[Data records]
-*-*-
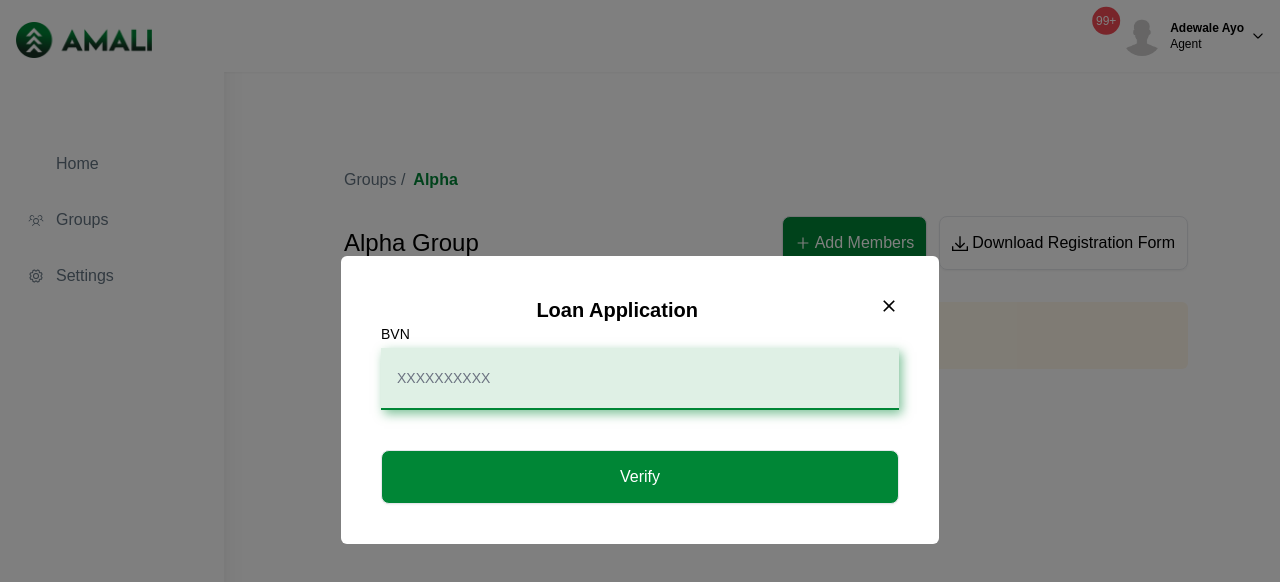
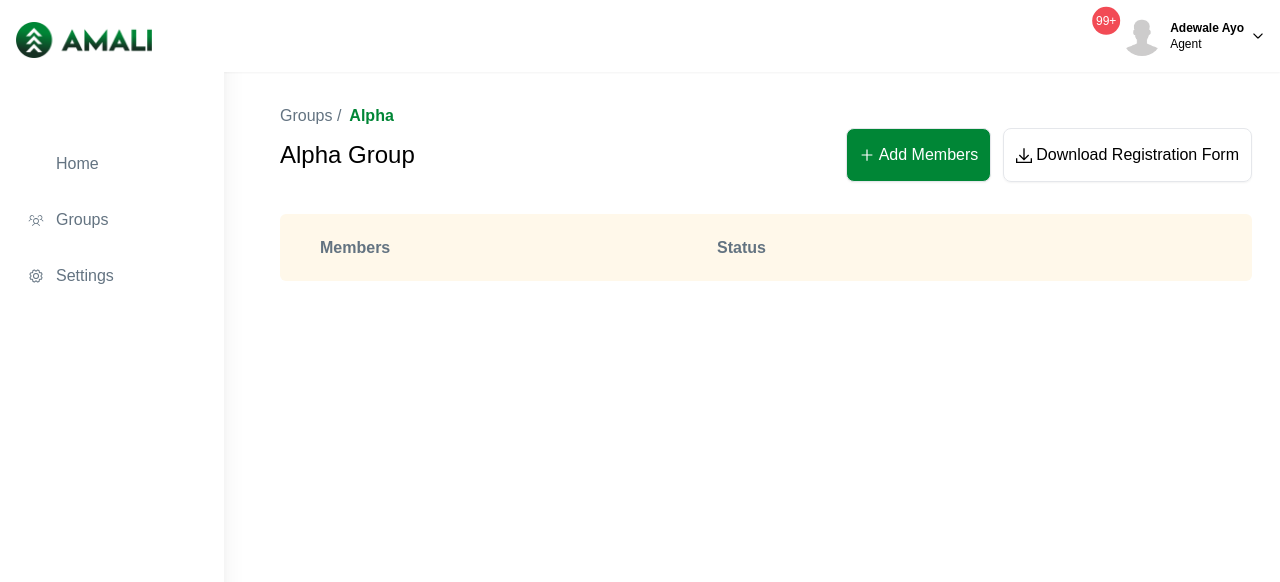
Before and after one commit to thrindleProjects/micro-lending-agent, a Next.js app: page /groups/1 in a window 1280 px wide. Shown: the top 582 px of the page. Built offline with nearby package versions, Linux system fonts and the light colour scheme; some icons are missing.

Commit message:
fix: modal

```diff
--- a/src/pages/groups/[id].tsx
+++ b/src/pages/groups/[id].tsx
@@ -18,16 +18,16 @@ import Modal from '@/components/shared/modal/Modal';
 const Groups = () => {
   const [addMemberModal, setShowAddMemberModal] = useState(false);
   const [showGroupMembers, setShowGroupMembers] = useState(false);
-  const [loanModal, setLoanModal] = useState(true);
+  const [loanModal, setLoanModal] = useState(false);
   return (
     <MainContentLayout>
-      <div className='px-4 md:p-16'>
+      <div className=''>
         <section className='hidden md:block'>
           <p className='font-bold text-amali-green'>
             <span className='mr-2 font-light text-amali-grey'>Groups /</span>
             Alpha{' '}
           </p>
-          <div className='mt-6 flex items-center justify-between'>
+          <div className=' flex items-center justify-between'>
             <h1 className='text-2xl'>Alpha Group</h1>
             {!showGroupMembers && (
               <div className='flex items-center gap-3'>
@@ -52,7 +52,7 @@ const Groups = () => {
             )}
           </div>
         </section>
-        <div className='mt-10 text-2xl md:hidden '>
+        <div className=' text-2xl md:hidden '>
           <BsArrowLeft className='mb-6' />
           <h1 className='font-bold'>Alpha Group</h1>
         </div>
@@ -113,7 +113,25 @@ const Groups = () => {
           </Modal>
         )}
       </div>
-      {groupMembers.length === 3 ? (
+      <ActionButton
+        actions={[
+          <button
+            onClick={() => setShowAddMemberModal(true)}
+            key={0}
+            className='flex w-max flex-col items-center gap-1'
+          >
+            <Icon icon='material-symbols:add' className='text-xl' />
+            <span className='text-sm'>Add Members</span>
+          </button>,
+          <button key={1} className='flex w-max flex-col items-center gap-1'>
+            <Icon icon='material-symbols:download' className='text-xl' />
+            <span className='text-sm'>
+              Download <br /> registration form
+            </span>
+          </button>,
+        ]}
+      />
+      {/* {groupMembers.length === 3 ? (
         ''
       ) : (
         <ActionButton
@@ -134,7 +152,7 @@ const Groups = () => {
             </button>,
           ]}
         />
-      )}
+      )} */}
     </MainContentLayout>
   );
 };
```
-*-*-
__Your objective__:
Across the entries, how many lines contain "false"? Reply with the number only.

__Solved problem__:
3